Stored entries
'''

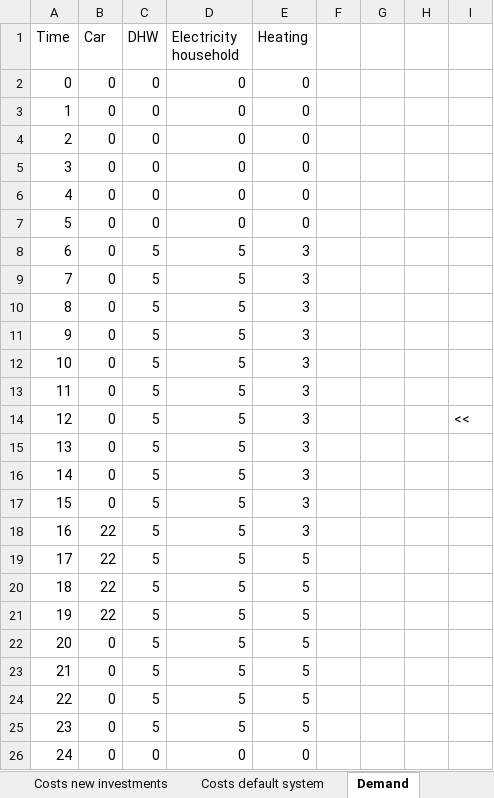
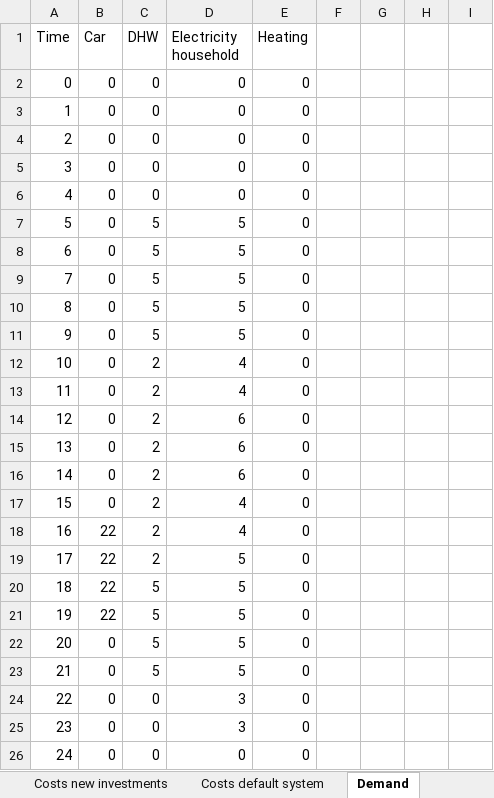
Before and after one commit to luisa-brueser/Optimization_Contracting, an Excel workbook: src/pv_optimizer_contracting/data_input_new_model.xlsx, sheet Demand, drawn as a sheet; values as stored, in another font and other column widths than the file's, no borders; the diff names each change by its address in the sheet, - before the commit and + after, or states it on an @@ line.

```diff
--- a/src/pv_optimizer_contracting/data_input_new_model.xlsx (sheet Demand)
+++ b/src/pv_optimizer_contracting/data_input_new_model.xlsx (sheet Demand)
-C7 (DHW): 0
+C7 (DHW): 5
-D7 (Electricity household): 0
+D7 (Electricity household): 5
-E8:E18 (Heating): 3
+E8:E18 (Heating): 0
-C12:C19 (DHW): 5
+C12:C19 (DHW): 2
-D12:D13 (Electricity household): 5
+D12:D13 (Electricity household): 4
-D14:D16 (Electricity household): 5
+D14:D16 (Electricity household): 6
-I14: <<
+I14: (empty)
-D17:D18 (Electricity household): 5
+D17:D18 (Electricity household): 4
-E19:E25 (Heating): 5
+E19:E25 (Heating): 0
-C24:C25 (DHW): 5
+C24:C25 (DHW): 0
-D24:D25 (Electricity household): 5
+D24:D25 (Electricity household): 3
```
Also changed, not shown: sheet Costs new investments, sheet General Data, sheet Costs default system, 5 other files.
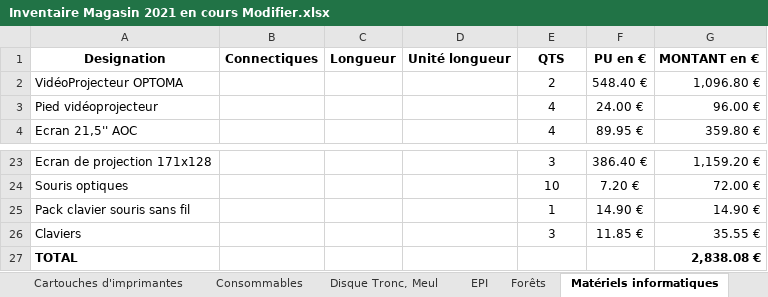
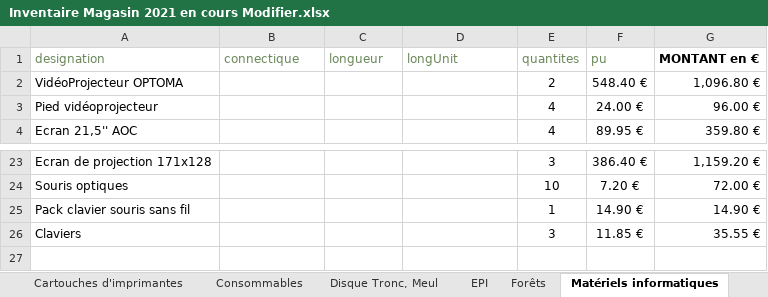
Before and after one commit to jtissier78/Gest-Mag-Lyc-e-HB, an Excel workbook: Setup/data/Inventaire Magasin 2021 en cours Modifier.xlsx, sheet Matériels informatiques, drawn as a sheet; only a part is shown, gaps mark what is left out; values as stored, in another font and other column widths than the file's, no borders; removed rows and columns are numbered as before the commit, all else as after; the diff names each change by its address in the sheet, - before the commit and + after, or states it on an @@ line.

```diff
--- a/Setup/data/Inventaire Magasin 2021 en cours Modifier.xlsx (sheet Matériels informatiques)
+++ b/Setup/data/Inventaire Magasin 2021 en cours Modifier.xlsx (sheet Matériels informatiques)
-row 1: Designation | Connectiques | Longueur | Unité longueur | QTS | PU en € | MONTANT en €
+row 1: designation | connectique | longueur | longUnit | quantites | pu | MONTANT en €
-row 27: TOTAL |  |  |  |  |  | 2,838.08 €
```
Also changed, not shown: sheet Matières, sheet Forêts, sheet Tige filtée, sheet Papier de verre et toile, sheet Piles, sheet EPI, 2 more sheets, 1 other file.
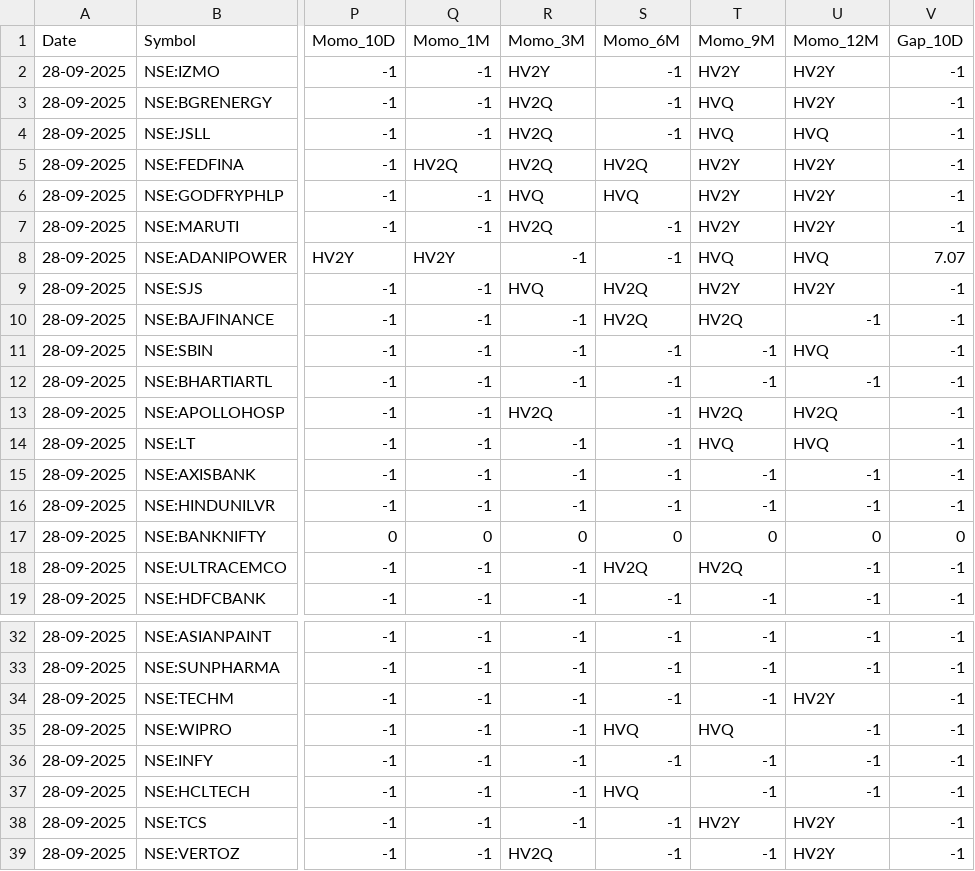
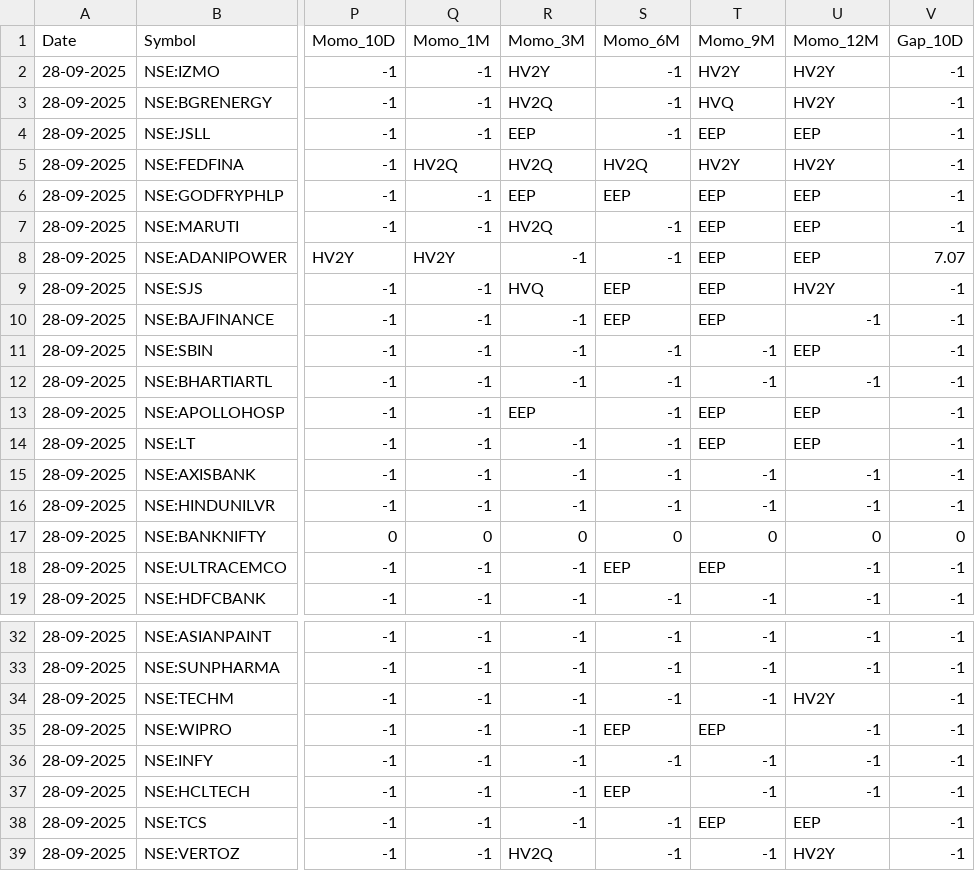
Before and after one commit to tanejahimanshu/Trading, a CSV file: 2025-09-28-nse_stocks_rs.csv, drawn as a sheet; only a part is shown, gaps mark what is left out; the diff names each change by its address in the sheet, - before the commit and + after, or states it on an @@ line.

Commit message:
data: 2025-09-28-nse_stocks_rs.csv

```diff
--- a/2025-09-28-nse_stocks_rs.csv
+++ b/2025-09-28-nse_stocks_rs.csv
-R4 (Momo_3M): HV2Q
+R4 (Momo_3M): EEP
-T4 (Momo_9M): HVQ
+T4 (Momo_9M): EEP
-U4 (Momo_12M): HVQ
+U4 (Momo_12M): EEP
-R6 (Momo_3M): HVQ
+R6 (Momo_3M): EEP
-S6 (Momo_6M): HVQ
+S6 (Momo_6M): EEP
-T6:T7 (Momo_9M): HV2Y
+T6:T7 (Momo_9M): EEP
-U6:U7 (Momo_12M): HV2Y
+U6:U7 (Momo_12M): EEP
-T8 (Momo_9M): HVQ
+T8 (Momo_9M): EEP
-U8 (Momo_12M): HVQ
+U8 (Momo_12M): EEP
-S9:S10 (Momo_6M): HV2Q
+S9:S10 (Momo_6M): EEP
-T9 (Momo_9M): HV2Y
+T9 (Momo_9M): EEP
-T10 (Momo_9M): HV2Q
+T10 (Momo_9M): EEP
-U11 (Momo_12M): HVQ
+U11 (Momo_12M): EEP
-R13 (Momo_3M): HV2Q
+R13 (Momo_3M): EEP
-T13 (Momo_9M): HV2Q
+T13 (Momo_9M): EEP
-U13 (Momo_12M): HV2Q
+U13 (Momo_12M): EEP
-T14 (Momo_9M): HVQ
+T14 (Momo_9M): EEP
-U14 (Momo_12M): HVQ
+U14 (Momo_12M): EEP
-S18 (Momo_6M): HV2Q
+S18 (Momo_6M): EEP
-T18 (Momo_9M): HV2Q
+T18 (Momo_9M): EEP
-S35 (Momo_6M): HVQ
+S35 (Momo_6M): EEP
-T35 (Momo_9M): HVQ
+T35 (Momo_9M): EEP
-S37 (Momo_6M): HVQ
+S37 (Momo_6M): EEP
-T38 (Momo_9M): HV2Y
+T38 (Momo_9M): EEP
-U38 (Momo_12M): HV2Y
+U38 (Momo_12M): EEP
```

'''

Each record should be written out again exactly, though without its pictures.

Before and after one commit to luisa-brueser/Optimization_Contracting, an Excel workbook: src/pv_optimizer_contracting/data_input_new_model.xlsx, sheet Demand, drawn as a sheet; values as stored, in another font and other column widths than the file's, no borders; the diff names each change by its address in the sheet, - before the commit and + after, or states it on an @@ line.

```diff
--- a/src/pv_optimizer_contracting/data_input_new_model.xlsx (sheet Demand)
+++ b/src/pv_optimizer_contracting/data_input_new_model.xlsx (sheet Demand)
-C7 (DHW): 0
+C7 (DHW): 5
-D7 (Electricity household): 0
+D7 (Electricity household): 5
-E8:E18 (Heating): 3
+E8:E18 (Heating): 0
-C12:C19 (DHW): 5
+C12:C19 (DHW): 2
-D12:D13 (Electricity household): 5
+D12:D13 (Electricity household): 4
-D14:D16 (Electricity household): 5
+D14:D16 (Electricity household): 6
-I14: <<
+I14: (empty)
-D17:D18 (Electricity household): 5
+D17:D18 (Electricity household): 4
-E19:E25 (Heating): 5
+E19:E25 (Heating): 0
-C24:C25 (DHW): 5
+C24:C25 (DHW): 0
-D24:D25 (Electricity household): 5
+D24:D25 (Electricity household): 3
```
Also changed, not shown: sheet Costs new investments, sheet General Data, sheet Costs default system, 5 other files.
Before and after one commit to jtissier78/Gest-Mag-Lyc-e-HB, an Excel workbook: Setup/data/Inventaire Magasin 2021 en cours Modifier.xlsx, sheet Matériels informatiques, drawn as a sheet; only a part is shown, gaps mark what is left out; values as stored, in another font and other column widths than the file's, no borders; removed rows and columns are numbered as before the commit, all else as after; the diff names each change by its address in the sheet, - before the commit and + after, or states it on an @@ line.

```diff
--- a/Setup/data/Inventaire Magasin 2021 en cours Modifier.xlsx (sheet Matériels informatiques)
+++ b/Setup/data/Inventaire Magasin 2021 en cours Modifier.xlsx (sheet Matériels informatiques)
-row 1: Designation | Connectiques | Longueur | Unité longueur | QTS | PU en € | MONTANT en €
+row 1: designation | connectique | longueur | longUnit | quantites | pu | MONTANT en €
-row 27: TOTAL |  |  |  |  |  | 2,838.08 €
```
Also changed, not shown: sheet Matières, sheet Forêts, sheet Tige filtée, sheet Papier de verre et toile, sheet Piles, sheet EPI, 2 more sheets, 1 other file.
Before and after one commit to tanejahimanshu/Trading, a CSV file: 2025-09-28-nse_stocks_rs.csv, drawn as a sheet; only a part is shown, gaps mark what is left out; the diff names each change by its address in the sheet, - before the commit and + after, or states it on an @@ line.

Commit message:
data: 2025-09-28-nse_stocks_rs.csv

```diff
--- a/2025-09-28-nse_stocks_rs.csv
+++ b/2025-09-28-nse_stocks_rs.csv
-R4 (Momo_3M): HV2Q
+R4 (Momo_3M): EEP
-T4 (Momo_9M): HVQ
+T4 (Momo_9M): EEP
-U4 (Momo_12M): HVQ
+U4 (Momo_12M): EEP
-R6 (Momo_3M): HVQ
+R6 (Momo_3M): EEP
-S6 (Momo_6M): HVQ
+S6 (Momo_6M): EEP
-T6:T7 (Momo_9M): HV2Y
+T6:T7 (Momo_9M): EEP
-U6:U7 (Momo_12M): HV2Y
+U6:U7 (Momo_12M): EEP
-T8 (Momo_9M): HVQ
+T8 (Momo_9M): EEP
-U8 (Momo_12M): HVQ
+U8 (Momo_12M): EEP
-S9:S10 (Momo_6M): HV2Q
+S9:S10 (Momo_6M): EEP
-T9 (Momo_9M): HV2Y
+T9 (Momo_9M): EEP
-T10 (Momo_9M): HV2Q
+T10 (Momo_9M): EEP
-U11 (Momo_12M): HVQ
+U11 (Momo_12M): EEP
-R13 (Momo_3M): HV2Q
+R13 (Momo_3M): EEP
-T13 (Momo_9M): HV2Q
+T13 (Momo_9M): EEP
-U13 (Momo_12M): HV2Q
+U13 (Momo_12M): EEP
-T14 (Momo_9M): HVQ
+T14 (Momo_9M): EEP
-U14 (Momo_12M): HVQ
+U14 (Momo_12M): EEP
-S18 (Momo_6M): HV2Q
+S18 (Momo_6M): EEP
-T18 (Momo_9M): HV2Q
+T18 (Momo_9M): EEP
-S35 (Momo_6M): HVQ
+S35 (Momo_6M): EEP
-T35 (Momo_9M): HVQ
+T35 (Momo_9M): EEP
-S37 (Momo_6M): HVQ
+S37 (Momo_6M): EEP
-T38 (Momo_9M): HV2Y
+T38 (Momo_9M): EEP
-U38 (Momo_12M): HV2Y
+U38 (Momo_12M): EEP
```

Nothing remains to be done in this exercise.